Zach LaVine, UCLA: I know he's considered to be more of a point guard prospect than a shooting guard, but I don't really see him being more of a point at the next level. He'll need to add some muscle to handle the 2-guard in the NBA, but his propensity for scoring makes him such a deadly option with the ball. Maybe he's a combo guard or a scoring lead guard. It probably doesn't matter what you call him, just give him the ball and let him go to work. Perhaps the point guard distinction/background will make him impossible to guard when he makes the jump.
Star role playing shooting guards
Gary Harris, Michigan State: I was big on Harris entering this season because of his fantastic freshman year with the Spartans. His poor outside shooting has worried me a bit to begin this season but his shooting form makes me believe it will be successful long-term. My biggest question with him is can he be a good enough playmaker for himself and others to be more than a great role player at the next level. If his ceiling is Klay Thompson, that's not a bad thing at all. You can be a star role player and be lauded for your impact. It just gives you a lower ceiling than maybe you initially thought Harris had. He's still a big scorer.
Jabari Bird, Cal-Berkeley: Gunner alert! Gunner alert! We may have a Jamal Crawford-level fan crush developing here with myself and Jabari Bird. He's down with an ankle injury but I've seen enough to know I love his game. He's the type of scorer you can see sliding into the sixth man role in the NBA and thriving. Not sure I'd want him as my scorer in a starting lineup but throw him into the second unit and watch him thrive. He's not the dribbler that Crawford is but who can say that anyway? Give him the ball and let him cook.
Nik Stauskas, Michigan: Speaking of scorers off the bench, Nik Stauskas could be the next NBA sniper that changes how defenses play a pick-and-roll when you're facing his team.
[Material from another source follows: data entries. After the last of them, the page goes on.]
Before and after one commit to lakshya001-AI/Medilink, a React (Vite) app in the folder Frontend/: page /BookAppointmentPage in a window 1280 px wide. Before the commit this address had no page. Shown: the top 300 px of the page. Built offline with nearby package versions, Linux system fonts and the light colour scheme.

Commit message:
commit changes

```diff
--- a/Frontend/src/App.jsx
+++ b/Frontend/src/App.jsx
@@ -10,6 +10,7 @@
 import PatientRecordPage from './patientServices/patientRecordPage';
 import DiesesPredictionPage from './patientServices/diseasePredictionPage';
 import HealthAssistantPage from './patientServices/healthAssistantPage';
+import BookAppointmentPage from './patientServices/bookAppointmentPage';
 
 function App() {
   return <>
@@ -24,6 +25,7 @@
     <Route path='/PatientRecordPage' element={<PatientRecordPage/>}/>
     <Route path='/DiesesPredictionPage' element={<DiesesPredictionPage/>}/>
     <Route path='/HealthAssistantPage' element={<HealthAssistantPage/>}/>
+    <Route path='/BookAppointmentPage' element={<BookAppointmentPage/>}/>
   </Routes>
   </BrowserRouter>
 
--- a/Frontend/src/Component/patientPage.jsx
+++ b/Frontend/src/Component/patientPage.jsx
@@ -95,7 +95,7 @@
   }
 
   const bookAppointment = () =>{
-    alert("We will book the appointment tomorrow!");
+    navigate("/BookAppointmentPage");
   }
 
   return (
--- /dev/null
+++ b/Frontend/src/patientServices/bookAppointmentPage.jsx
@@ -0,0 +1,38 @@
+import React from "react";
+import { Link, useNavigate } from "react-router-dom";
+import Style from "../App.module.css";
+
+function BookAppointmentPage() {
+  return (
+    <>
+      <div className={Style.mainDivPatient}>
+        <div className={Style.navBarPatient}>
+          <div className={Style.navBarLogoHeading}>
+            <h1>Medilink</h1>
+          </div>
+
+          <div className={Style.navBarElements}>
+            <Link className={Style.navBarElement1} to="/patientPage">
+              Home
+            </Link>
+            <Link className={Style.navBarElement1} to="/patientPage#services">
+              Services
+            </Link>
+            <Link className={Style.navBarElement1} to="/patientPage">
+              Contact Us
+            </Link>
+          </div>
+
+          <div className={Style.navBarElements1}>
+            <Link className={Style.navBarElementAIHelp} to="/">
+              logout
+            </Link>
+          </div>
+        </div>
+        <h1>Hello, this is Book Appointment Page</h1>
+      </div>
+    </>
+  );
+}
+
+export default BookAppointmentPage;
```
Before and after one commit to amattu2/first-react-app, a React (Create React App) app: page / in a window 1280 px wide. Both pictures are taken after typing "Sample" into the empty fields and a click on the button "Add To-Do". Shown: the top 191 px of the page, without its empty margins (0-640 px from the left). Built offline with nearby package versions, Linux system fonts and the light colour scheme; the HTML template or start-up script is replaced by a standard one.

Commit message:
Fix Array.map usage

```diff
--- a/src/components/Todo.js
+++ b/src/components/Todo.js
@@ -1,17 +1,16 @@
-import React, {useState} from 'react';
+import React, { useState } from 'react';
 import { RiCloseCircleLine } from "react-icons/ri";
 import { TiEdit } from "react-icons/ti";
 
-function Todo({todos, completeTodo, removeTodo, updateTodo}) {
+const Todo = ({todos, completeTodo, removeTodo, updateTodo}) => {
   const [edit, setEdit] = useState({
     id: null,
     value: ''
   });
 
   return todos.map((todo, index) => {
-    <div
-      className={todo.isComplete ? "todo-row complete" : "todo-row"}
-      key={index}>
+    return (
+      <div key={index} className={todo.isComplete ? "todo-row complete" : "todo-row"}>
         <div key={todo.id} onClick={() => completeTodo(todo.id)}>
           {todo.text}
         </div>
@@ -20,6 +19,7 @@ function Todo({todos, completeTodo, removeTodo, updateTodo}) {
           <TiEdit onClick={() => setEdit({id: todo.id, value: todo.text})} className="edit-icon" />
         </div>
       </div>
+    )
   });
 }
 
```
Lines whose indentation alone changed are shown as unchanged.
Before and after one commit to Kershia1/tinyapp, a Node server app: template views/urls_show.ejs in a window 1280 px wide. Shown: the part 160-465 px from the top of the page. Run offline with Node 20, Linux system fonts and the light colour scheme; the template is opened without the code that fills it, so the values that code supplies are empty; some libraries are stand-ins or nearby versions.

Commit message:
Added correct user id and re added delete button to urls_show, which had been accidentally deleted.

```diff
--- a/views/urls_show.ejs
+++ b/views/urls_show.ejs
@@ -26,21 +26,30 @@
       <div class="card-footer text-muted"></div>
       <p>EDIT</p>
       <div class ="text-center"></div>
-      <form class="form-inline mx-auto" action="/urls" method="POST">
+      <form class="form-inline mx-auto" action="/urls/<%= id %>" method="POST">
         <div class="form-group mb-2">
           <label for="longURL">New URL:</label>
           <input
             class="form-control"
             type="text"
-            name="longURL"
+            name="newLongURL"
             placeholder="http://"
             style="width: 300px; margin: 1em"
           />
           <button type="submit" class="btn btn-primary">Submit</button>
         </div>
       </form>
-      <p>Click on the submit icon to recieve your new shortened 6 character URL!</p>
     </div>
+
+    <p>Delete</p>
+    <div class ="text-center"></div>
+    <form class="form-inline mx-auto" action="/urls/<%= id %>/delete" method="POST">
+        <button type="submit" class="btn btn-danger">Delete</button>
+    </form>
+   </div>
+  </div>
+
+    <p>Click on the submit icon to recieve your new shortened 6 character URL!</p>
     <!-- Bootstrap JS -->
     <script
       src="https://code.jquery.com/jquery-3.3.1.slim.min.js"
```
He's so deadly from outside that it's impossible to leave him. He isn't a great athlete but he's quick enough to come off screens and be ready to fire once he receives the ball. His shooting stroke is perfect and his 44.5 percent from 3-point range in his college career will translate to the NBA three.
Spencer Dinwiddie, Colorado: The junior from Colorado isn't someone I trust to finish inside, which could really limit how he impacts the NBA level. However, his ability to score from downtown and midrange makes him a nightmare coming off of screens and spotting up. It's nice to know he bounced back from a down sophomore season in which his 3-point shooting dropped down from 43.8 percent his freshman season to 33.8 percent. He's back over 40 percent (41.9) and he's still showing great playmaking ability for others.
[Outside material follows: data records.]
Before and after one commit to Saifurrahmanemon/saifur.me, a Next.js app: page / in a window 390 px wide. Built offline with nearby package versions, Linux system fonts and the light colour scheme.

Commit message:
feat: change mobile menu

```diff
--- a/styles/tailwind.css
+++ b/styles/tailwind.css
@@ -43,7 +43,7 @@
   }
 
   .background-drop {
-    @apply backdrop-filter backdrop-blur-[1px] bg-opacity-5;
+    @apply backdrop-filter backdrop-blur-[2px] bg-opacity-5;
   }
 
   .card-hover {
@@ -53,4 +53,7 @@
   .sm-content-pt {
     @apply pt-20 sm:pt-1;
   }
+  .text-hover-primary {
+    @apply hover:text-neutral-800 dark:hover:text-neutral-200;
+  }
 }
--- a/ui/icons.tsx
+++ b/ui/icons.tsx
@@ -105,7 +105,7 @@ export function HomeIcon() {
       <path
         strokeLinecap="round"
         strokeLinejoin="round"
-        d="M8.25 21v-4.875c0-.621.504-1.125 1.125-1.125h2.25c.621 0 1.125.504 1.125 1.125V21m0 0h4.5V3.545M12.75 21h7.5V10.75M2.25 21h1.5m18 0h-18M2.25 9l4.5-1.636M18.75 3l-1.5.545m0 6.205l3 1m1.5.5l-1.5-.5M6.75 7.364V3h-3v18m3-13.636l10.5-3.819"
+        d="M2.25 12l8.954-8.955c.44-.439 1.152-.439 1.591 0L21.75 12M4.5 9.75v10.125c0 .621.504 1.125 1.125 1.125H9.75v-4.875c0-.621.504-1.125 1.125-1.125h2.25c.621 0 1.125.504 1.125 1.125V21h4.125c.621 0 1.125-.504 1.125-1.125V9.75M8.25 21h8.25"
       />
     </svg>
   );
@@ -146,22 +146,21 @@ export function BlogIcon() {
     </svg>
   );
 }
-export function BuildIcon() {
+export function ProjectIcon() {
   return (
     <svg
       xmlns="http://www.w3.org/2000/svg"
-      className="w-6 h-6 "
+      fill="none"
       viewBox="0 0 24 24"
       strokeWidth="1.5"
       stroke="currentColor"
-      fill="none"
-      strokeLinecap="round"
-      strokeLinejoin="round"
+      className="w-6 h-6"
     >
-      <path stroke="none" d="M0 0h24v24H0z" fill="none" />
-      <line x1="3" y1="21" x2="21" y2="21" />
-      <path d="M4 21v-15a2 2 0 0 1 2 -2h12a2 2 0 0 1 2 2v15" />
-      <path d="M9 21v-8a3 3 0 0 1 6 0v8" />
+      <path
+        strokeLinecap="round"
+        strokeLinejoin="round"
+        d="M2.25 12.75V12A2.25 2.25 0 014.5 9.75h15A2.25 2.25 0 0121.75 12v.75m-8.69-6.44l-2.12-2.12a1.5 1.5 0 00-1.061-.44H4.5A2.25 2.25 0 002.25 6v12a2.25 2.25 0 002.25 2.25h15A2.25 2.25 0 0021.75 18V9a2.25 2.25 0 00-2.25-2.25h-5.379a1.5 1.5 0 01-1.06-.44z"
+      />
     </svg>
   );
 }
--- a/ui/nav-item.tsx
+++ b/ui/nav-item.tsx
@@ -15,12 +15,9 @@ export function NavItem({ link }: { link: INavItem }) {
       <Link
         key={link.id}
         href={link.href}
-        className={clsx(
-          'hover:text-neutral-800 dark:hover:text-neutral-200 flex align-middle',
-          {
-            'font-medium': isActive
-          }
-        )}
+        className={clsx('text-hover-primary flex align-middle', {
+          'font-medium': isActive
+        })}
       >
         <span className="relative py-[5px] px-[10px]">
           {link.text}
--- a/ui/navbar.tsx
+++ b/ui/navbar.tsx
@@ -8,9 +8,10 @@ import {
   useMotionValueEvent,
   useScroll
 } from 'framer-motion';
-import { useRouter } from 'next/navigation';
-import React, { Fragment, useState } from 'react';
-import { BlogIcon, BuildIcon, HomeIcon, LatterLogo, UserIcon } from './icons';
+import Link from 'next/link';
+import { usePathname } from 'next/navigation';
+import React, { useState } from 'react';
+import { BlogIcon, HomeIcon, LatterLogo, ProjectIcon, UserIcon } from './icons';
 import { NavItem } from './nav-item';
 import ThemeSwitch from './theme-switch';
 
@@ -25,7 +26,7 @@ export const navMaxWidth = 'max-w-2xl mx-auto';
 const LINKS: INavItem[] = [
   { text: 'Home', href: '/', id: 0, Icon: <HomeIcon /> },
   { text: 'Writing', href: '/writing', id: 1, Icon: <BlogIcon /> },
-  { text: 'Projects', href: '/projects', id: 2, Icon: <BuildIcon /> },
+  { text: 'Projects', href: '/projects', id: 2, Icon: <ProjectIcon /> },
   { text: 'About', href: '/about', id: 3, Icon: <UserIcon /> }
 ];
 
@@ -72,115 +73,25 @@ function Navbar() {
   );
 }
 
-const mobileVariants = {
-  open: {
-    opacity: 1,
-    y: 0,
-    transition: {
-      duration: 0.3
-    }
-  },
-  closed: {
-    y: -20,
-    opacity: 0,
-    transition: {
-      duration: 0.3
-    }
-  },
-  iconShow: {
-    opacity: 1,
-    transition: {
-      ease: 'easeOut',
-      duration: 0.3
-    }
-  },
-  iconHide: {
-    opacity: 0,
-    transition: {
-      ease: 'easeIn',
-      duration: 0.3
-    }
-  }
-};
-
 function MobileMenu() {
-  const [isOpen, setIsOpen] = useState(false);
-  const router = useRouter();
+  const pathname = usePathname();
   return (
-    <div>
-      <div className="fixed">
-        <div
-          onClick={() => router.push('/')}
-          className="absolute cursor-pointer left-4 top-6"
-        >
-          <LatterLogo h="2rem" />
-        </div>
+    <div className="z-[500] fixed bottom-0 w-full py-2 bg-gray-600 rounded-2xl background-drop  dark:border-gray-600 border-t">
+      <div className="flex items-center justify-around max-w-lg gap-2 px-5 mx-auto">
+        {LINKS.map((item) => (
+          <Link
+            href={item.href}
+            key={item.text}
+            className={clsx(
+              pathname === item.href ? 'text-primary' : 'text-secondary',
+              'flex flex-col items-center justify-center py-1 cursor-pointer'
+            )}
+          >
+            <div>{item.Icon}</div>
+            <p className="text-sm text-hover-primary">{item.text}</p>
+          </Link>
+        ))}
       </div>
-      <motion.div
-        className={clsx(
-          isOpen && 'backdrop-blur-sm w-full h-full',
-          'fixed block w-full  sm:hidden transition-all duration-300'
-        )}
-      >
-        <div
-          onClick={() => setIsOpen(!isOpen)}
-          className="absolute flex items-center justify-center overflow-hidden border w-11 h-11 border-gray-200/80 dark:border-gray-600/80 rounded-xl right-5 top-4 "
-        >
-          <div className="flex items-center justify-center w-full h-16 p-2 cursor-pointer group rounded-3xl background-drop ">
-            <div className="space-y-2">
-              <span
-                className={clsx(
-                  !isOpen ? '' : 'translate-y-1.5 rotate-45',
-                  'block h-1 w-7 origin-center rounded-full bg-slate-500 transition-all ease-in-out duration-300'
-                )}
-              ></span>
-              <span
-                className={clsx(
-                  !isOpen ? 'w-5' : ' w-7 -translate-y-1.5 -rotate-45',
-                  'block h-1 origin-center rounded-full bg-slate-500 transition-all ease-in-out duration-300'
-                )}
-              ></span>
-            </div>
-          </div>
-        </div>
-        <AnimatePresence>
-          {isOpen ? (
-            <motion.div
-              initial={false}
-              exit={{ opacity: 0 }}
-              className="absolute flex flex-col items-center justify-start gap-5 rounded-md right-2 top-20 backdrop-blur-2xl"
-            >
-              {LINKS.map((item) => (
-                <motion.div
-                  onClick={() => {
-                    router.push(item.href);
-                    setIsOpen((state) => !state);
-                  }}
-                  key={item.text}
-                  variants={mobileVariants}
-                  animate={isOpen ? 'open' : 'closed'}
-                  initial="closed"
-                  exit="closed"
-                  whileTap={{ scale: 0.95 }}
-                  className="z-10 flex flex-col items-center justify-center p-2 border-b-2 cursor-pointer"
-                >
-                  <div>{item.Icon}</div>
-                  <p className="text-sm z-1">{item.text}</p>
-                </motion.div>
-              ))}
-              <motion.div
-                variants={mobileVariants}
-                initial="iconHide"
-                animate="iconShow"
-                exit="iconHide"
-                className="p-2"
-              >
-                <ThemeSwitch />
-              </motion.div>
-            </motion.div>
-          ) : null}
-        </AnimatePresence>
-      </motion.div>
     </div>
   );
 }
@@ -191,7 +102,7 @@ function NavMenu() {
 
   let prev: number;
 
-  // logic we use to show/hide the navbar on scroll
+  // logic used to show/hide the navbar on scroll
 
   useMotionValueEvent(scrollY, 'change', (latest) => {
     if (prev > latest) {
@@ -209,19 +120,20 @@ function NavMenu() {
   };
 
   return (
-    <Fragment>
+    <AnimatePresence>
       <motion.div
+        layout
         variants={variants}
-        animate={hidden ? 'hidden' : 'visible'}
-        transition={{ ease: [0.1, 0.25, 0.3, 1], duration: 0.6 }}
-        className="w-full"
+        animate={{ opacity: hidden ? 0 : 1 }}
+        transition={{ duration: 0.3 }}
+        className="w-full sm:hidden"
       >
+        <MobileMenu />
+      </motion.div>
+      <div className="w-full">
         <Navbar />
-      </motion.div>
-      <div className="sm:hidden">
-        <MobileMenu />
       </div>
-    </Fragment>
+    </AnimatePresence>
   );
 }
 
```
The sleeper of this shooting guard class?
P.J. Hairston, North Carolina: This man is the wild card on so many levels. We won't get to see his game this season at the college level after his eligibility was ended. He's doing the right thing though by trying to get into the D-League to show teams what he can do and that he isn't a personality problem. He'll have to prove his 3-point shooting is legitimate at the next level, but most importantly that he won't be a distraction off the court. Hairston has shown flashes of immense talent but will that be enough for him to be important at the NBA level? The lack of an answer to the question makes him a sleeper in both good and bad ways.